Mortgage deals at 95 per cent LTV continue to drop – Moneyfacts
The number of 95 per cent LTV two-year fixed rate mortgages on the market fell from 11 in May to just six at the beginning of June, according to analysis by Moneyfacts.
Five-year deals in this bracket are just as scarce falling by two so that just nine products in this category remain available to buyers.
However, one step down the risk curve at 90 per cent LTV the situation is improving notably.
The number of 90 per cent LTV deals available to buyers looking for a two-year fix shot up by 31 products month on month from 24 to 55. Five-year fixes in this bracket doubled from 25 to 51 in June.
In the 85 per cent LTV bracket, the availability of two-year fixed rates increased by 29 from 87 in May to 116 in June. Five-year fixed rates increased by 33 deals, also bringing the total number of deals to 116.
Moneyfacts spokeswoman Rachel Springall said: “Borrowers may need to wait a little longer for providers to accommodate them if they only have a five per cent deposit to buy their first home, as there has been no improvement to growth in the choice of deals available to them over the past month, it has in fact shrunk.
“As lockdown eases, individuals return to work and attempt to discover normality again they may well be starting to house hunt.
“However, it may be a bit premature for them to buy a home imminently and instead they may wish to wait for more competition to return to the mortgage market for low deposit deals.”
Rates drop to record lows for small deposit borrowers – Defaqto
The firm pointed out that over the last year the average interest rate on a 95% loan to value (LTV) two-year fixed rate deal has dropped from 3.98% to 3.46%, while rates available on three- and five-year deals have also fallen over the same period.
The increase in competitive deals for low deposit borrowers has coincided with a jump in the number of such products in the market. Defaqto noted that there are now 290 95% LTV deals available, up by almost 50% from the 199 deals on the market 12 months ago.
There has also been an increase in the number of lenders offering these deals from 52 to 58.
Brian Brown, head of insight at Defaqto, pointed out that buying a home is a big investment, and rising prices have kept home ownership out of reach for many.
He added: “It looks like the cost of buying a home has just got a bit easier for first-time buyers as prices have finally stopped rising and mortgages are cheap.”
The results echo data from AmTrust and Moneyfacts which found 95% LTV deals were increasing in number and falling in rate.

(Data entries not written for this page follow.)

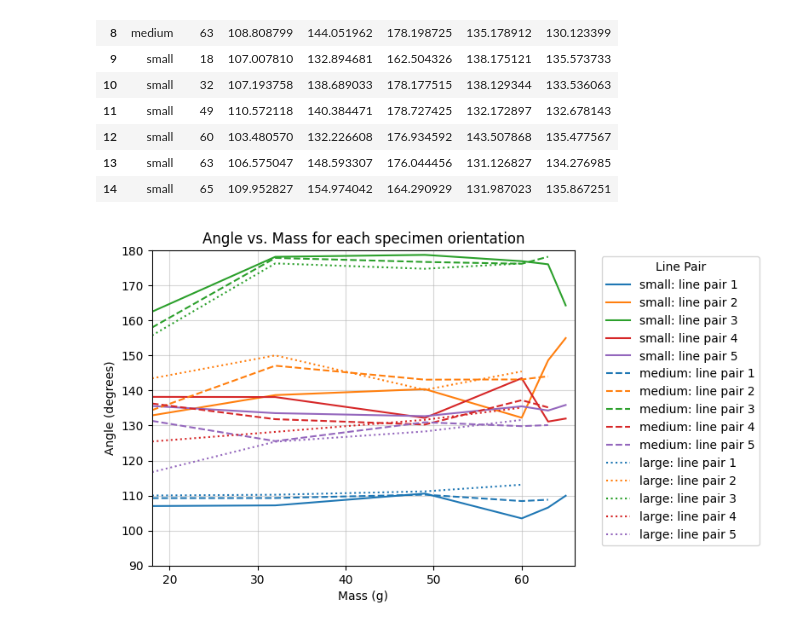
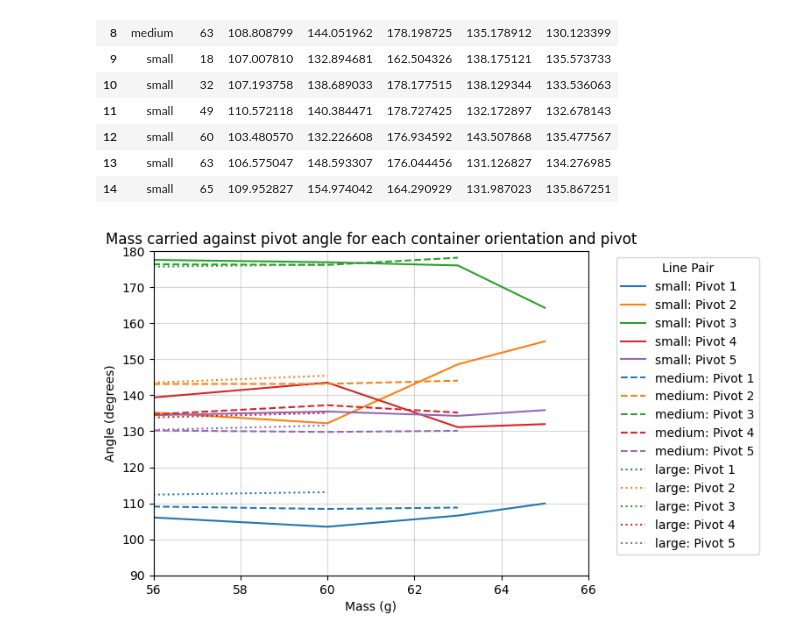
Before and after one commit to fxn-m/soft-robotics, a Jupyter notebook: analysis.ipynb, the cells around one changed output. Drawn from its saved outputs; the diff is of its cells as text; code cells hidden in the pictures.

```diff
--- a/analysis.ipynb
+++ b/analysis.ipynb
@@ -101,7 +101,7 @@ mass_results_avg
 fig, ax = plt.subplots()
 
 def plot_mass_results(data, object):
-    ax.set_xlim(18, 66)
+    ax.set_xlim(56, 66)
     ax.set_ylim(90, 180)
     # for the subset of data where object=='small', plot mass on x axis, angle on y axis, and color code by line pair
     data = data[data['object'] == object]
@@ -114,33 +114,33 @@ def plot_mass_results(data, object):
     }
 
     # Set the linestyle for the plot depending on the object with a switch case
     match(object):
         case 'small':
             linestyle = '-'
         case 'medium':
             linestyle = '--'
         case 'large':
             linestyle = ':'
 
     for line_pair in ['line_pair_1', 'line_pair_2', 'line_pair_3', 'line_pair_4', 'line_pair_5']:
         plt.plot(data['mass'], data[line_pair],
-                 label=object + ': ' + ' '.join(line_pair.split('_')), linestyle=linestyle, color=colors[line_pair])
+                 label=object + ': ' + 'Pivot ' + line_pair.split('_')[-1], linestyle=linestyle, color=colors[line_pair])
 
     ax.legend(title='Line Pair', bbox_to_anchor=(1.05, 1), loc='upper left')
 
 # Set the x-axis and y-axis labels
 ax.set_xlabel('Mass (g)')
 ax.set_ylabel('Angle (degrees)')
-ax.set_title(f'Angle vs. Mass for each specimen orientation')
+ax.set_title(f'Mass carried against pivot angle for each container orientation and pivot')
 ax.grid(alpha=0.5)
 
 for object in ['small', 'medium', 'large']:
     plot_mass_results(mass_results_avg, object)
 
 # Export the plot as a PNG
 plt.savefig('mass_vs_angle.png', bbox_inches='tight', dpi=600)
 
 # Display the plots
 plt.show()
 # %% [output]
-[figure, old version]
+[figure, new version]
```
Also changed, not shown: parts of 1 cell of this notebook, 4 other files.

According to the latest data from the Office for National Statistics, annual house price growth has dropped to the slowest rate seen since 2013, while E.surv has suggested the jump in mortgage approvals seen in January was driven by borrowers with small deposits.